His death was announced in an obituary in The News & Observer. The N&O wasn’t able to learn the cause of his death Sunday afternoon.
St. Lewis was preceded in death by his longtime partner, Roger Messer, and is survived by Messer’s daughter, Ryan Messer Wilson, according to his obituary.
“Louis’ strength as an artist had everything to do with his ability to transform images and artifacts into unexpected, original compositions, naming them so cleverly through his deep understanding of mythology, music, and art history,” said his collaborator Nate Sheaffer, of the Raleigh studio GLAS. “In the Triangle arts community he lived up to his reputation as provocateur, imp, and genius, frequently charming artist allies while infuriating others.”
Raised in the small North Carolina town of Wadesboro, about 50 miles southeast of Charlotte, St. Lewis was born with the name Louis Lewis, and briefly attended the UNC School of the Arts, according to an N&O profile from 2001. He later added the “St.” to his name, as he crafted a larger-than-life persona.
“I self-beatified in 1982,” St. Lewis was quoted as saying in his obituary. “I decided I had suffered enough in childhood and schooling, so I might as well grab the title. And I have performed a miracle as required of any saint: I’ve made a living with art.”
Pam Leden O’Connor, a close friend of St. Lewis who met him while working at the PlayMakers Repertory Company in Chapel Hill, said St. Lewis was ahead of his time when it came to melding his personal life with his art.
“He really pushed the envelope from his earliest shows in North Carolina,” she said, and people were drawn to his free-spirited personality.
“And, you know, he grew up in a time when being an out gay man was not as acceptable,” she added. “In those times, being openly gay, and being a free-living, free-spirited person, it was very brave and I think very difficult.”
A longtime resident of Chapel Hill, St. Lewis was immediately recognizable in any Triangle art gallery, thanks to his penchant for wearing eye-catching clothing, such as a turn-of-the-century uniform of a riding jacket and pants and a silk top hat or a Napoleonic cape and hat.
“There are plenty of boring people in this world,” he once told The N&O about his wardrobe. “There are plenty of boring people in this state. There are designers out there who are doing wild clothes, and they’re expecting someone to wear them. I think artists are one of the few people who actually get away with wearing them without losing their jobs.”
St. Lewis was certainly not boring, and was known for being a mischievous prankster. He once donned a fake persona and published a letter to the editor in the Independent Weekly as revenge for a poor review, The N&O reported, and he often gave false biographical details to journalists who covered his art shows. He once claimed he had been found as a baby in New Orleans and named by a group of nurses, his profile in The N&O reported.

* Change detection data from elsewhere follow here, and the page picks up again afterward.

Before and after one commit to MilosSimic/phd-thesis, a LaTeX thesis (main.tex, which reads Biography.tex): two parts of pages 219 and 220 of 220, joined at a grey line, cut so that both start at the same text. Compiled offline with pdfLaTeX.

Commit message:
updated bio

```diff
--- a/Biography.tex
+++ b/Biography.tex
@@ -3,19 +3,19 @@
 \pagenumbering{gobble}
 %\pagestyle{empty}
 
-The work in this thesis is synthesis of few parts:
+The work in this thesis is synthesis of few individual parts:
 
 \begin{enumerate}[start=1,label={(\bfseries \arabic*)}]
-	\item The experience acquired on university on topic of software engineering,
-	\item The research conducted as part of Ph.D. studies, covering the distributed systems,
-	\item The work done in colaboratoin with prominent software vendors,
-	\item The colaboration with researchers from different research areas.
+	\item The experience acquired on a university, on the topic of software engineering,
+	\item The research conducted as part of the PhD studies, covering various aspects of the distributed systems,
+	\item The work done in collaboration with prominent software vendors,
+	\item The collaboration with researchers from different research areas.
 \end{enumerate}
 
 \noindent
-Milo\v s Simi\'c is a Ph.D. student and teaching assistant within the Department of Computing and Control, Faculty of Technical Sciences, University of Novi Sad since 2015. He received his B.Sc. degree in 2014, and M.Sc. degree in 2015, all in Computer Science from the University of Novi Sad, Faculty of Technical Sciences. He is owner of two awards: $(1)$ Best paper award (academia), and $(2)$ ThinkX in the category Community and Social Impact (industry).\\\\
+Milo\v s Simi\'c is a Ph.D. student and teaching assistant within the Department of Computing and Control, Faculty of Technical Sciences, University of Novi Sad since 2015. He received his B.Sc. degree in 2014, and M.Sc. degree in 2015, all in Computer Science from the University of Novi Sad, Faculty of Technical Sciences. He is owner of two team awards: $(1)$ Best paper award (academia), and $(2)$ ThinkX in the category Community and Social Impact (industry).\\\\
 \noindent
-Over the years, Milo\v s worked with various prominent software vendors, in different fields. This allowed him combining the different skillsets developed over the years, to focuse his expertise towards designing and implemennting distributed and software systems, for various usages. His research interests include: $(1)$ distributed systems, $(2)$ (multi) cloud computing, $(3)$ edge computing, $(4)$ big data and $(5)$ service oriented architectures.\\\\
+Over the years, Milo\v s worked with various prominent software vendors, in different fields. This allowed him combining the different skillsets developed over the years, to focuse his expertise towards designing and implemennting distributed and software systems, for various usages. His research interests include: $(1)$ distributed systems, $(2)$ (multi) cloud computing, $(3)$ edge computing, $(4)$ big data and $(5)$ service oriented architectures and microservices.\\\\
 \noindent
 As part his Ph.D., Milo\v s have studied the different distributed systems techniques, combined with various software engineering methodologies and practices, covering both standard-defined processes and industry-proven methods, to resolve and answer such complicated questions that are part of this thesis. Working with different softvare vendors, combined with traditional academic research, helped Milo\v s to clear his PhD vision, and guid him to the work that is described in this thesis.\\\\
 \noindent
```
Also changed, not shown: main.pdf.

“We still have the ability to say who you want to be and be who you want to be if we can rise to the occasion,” St. Lewis told The N&O of his blurring of reality. “As a performance artist, I retain the right to be a chameleon.”
Working with him was “akin to stepping onto a rollercoaster after having been informed that random carriages might come off the rails without notice,” Sheaffer said. “The trip, however harrowing, was always worth the price of admission.”
St. Lewis was influential throughout the Triangle arts scene, notably working frequently with Artsplosure, Raleigh’s city-funded annual arts festival. A poster he made for the 1997 edition of the festival led to some controversy, as it was viewed as a protest against Raleigh’s then-Mayor Tom Fetzer.
St. Lewis’ poster for the festival featured a man in drag, which many saw as a response to Fetzer’s attempts to crack down on a Raleigh nightclub that featured male dancers dressed as women, The N&O reported at the time.
“At the time, the Artsplosure staff was blindsided and concerned,” the organization wrote in a blog post mourning St. Lewis’ death. “But, as Louis later told the Artsplosure staff, his ‘medicine may have stung at the time but it only made Artsplosure more famous.’ And it did! This image went on to become one of our all time favorites.”